That was the best experience of my life, one Utah 9th-grader said after seeing a live performance of “Hamilton” on Saturday, Feb. 12.
She had earned her ticket by writing a letter to Gov. Spencer J. Cox and Lt. Gov. Deidre M. Henderson about how to improve Utah. She was one of 80 winning students from across Utah selected from the more than 350 entries in the Utah Department of Cultural & Community Engagement’s “One Utah: A ‘Revolutionary’ Contest.
Winning letters were selected by a panel from the Gov. Cox’s cabinet members and department staff. Student letters identified “revolutionary” solutions to state problems ranging from homelessness to air quality. Before the Saturday matinee and evening performances, six students were invited to read their entries at receptions hosted by Gov. Cox and Lt. Gov. Henderson, addressing pressing concerns such as bullying, inclusion, and mental health.
Gov. Cox, a super fan of the musical, recounted how playwright Lin-Manuel Miranda was inspired after reading Ron Chernow’s biography of Alexander Hamilton. Hamilton’s story reminded Miranda of rapper Tupac Shakur’s life.
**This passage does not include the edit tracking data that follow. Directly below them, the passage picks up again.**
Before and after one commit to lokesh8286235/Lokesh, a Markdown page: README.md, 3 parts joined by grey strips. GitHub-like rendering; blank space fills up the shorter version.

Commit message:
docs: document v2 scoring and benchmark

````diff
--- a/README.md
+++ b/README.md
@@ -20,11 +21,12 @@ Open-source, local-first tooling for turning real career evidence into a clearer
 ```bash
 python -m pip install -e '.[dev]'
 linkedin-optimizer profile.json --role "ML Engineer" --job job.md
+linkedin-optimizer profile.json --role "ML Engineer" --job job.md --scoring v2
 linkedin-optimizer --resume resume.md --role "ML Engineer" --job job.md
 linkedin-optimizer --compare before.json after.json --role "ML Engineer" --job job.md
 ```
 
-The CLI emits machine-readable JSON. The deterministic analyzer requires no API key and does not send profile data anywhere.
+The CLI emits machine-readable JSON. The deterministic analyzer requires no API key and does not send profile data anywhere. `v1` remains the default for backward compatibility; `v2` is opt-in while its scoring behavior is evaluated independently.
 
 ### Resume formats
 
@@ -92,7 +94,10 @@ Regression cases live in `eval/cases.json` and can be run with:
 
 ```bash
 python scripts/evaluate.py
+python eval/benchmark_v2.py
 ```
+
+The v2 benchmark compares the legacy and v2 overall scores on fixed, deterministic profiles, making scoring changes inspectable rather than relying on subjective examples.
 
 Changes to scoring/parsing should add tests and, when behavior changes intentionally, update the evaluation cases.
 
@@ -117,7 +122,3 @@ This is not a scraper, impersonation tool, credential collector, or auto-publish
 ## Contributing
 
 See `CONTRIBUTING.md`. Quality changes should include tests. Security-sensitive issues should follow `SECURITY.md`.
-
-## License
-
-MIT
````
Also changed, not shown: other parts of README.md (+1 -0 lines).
That’s how he began thinking of the country’s immigrant founders as hip-hop revolutionaries. “Immigrants, we get the job done,” from the song “Yorktown,” is one of the musical’s lyrics that always draws a reaction from the audience.
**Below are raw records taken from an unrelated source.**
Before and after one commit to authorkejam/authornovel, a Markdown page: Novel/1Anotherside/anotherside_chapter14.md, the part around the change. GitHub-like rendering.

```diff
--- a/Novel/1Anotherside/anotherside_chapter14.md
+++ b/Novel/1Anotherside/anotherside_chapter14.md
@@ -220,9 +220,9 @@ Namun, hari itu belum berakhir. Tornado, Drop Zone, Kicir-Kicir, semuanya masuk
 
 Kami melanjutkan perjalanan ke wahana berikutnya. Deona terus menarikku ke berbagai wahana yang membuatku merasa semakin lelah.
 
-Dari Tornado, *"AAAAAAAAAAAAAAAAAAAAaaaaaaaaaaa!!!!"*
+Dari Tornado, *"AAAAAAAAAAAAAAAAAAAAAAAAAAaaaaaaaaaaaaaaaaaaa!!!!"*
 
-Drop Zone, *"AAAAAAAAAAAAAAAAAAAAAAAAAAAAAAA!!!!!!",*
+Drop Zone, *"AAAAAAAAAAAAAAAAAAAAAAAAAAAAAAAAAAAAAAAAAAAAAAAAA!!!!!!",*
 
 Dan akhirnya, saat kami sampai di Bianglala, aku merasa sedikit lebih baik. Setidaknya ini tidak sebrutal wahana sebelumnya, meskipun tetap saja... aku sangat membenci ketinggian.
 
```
Gov. Cox challenged the students — all of whom were “Hamilton” first-timers — to get ready for the musical’s rapid-fire storytelling. The script features more than 20,500 words, performed at about 144 words per minute. That’s in contrast to other Broadway musicals, such as “Phantom of the Opera,” which features 6,789 words, performed at about 68 words per minute, according to an analysis by the FiveThirtyEight website.
At the afternoon reception, one student told the story of her personal contemplation of suicide, and offered suggestions for strengthening mental health counseling among high school students. Another student called for improving the perceptions of the state’s foster families. At both receptions, organizers overheard students — from a variety of Utah communities and cultural backgrounds — sharing ideas about solutions that they could take back to their own schools. After the receptions, students expressed their gratitude that the state’s top elected officials had listened to their concerns.
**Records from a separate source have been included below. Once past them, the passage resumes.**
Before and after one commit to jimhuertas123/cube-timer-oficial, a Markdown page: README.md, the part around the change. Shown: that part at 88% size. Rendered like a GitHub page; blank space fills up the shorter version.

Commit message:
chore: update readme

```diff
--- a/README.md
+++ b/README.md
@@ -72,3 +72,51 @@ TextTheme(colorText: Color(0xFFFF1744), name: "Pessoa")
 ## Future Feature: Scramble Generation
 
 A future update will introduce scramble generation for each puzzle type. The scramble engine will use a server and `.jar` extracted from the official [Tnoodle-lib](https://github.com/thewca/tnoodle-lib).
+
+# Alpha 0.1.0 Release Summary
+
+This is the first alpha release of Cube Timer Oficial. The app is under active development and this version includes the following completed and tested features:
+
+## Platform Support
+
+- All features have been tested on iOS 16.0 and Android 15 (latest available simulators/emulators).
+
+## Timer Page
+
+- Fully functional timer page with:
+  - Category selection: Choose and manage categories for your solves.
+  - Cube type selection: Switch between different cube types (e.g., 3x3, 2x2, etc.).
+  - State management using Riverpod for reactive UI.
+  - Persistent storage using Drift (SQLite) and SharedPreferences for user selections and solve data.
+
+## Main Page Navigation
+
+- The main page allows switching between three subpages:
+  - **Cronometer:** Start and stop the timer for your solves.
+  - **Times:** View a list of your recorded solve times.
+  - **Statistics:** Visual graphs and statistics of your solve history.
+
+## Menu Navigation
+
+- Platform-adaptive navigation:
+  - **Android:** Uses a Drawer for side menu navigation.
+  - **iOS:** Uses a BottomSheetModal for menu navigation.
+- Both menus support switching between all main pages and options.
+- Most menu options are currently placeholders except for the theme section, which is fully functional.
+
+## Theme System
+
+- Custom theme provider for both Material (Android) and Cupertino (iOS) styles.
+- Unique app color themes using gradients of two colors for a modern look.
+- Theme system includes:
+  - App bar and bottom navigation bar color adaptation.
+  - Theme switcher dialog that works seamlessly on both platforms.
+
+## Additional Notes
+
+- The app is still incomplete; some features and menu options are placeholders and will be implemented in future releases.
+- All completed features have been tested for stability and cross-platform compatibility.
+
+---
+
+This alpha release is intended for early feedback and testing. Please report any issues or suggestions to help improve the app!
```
At the evening reception, after hearing an essay about bullying, Lt. Gov. Henderson challenged students to notice classmates who need to be included, underscoring the power of helping people one by one.
“The kids were really moving,” said Jill Remington Love, director of the Utah Division of Cultural & Community Engagement, who launched the contest. “I think they really touched the Governor’s and Lieutenant Governor’s hearts.”
— Ellen Fagg Weist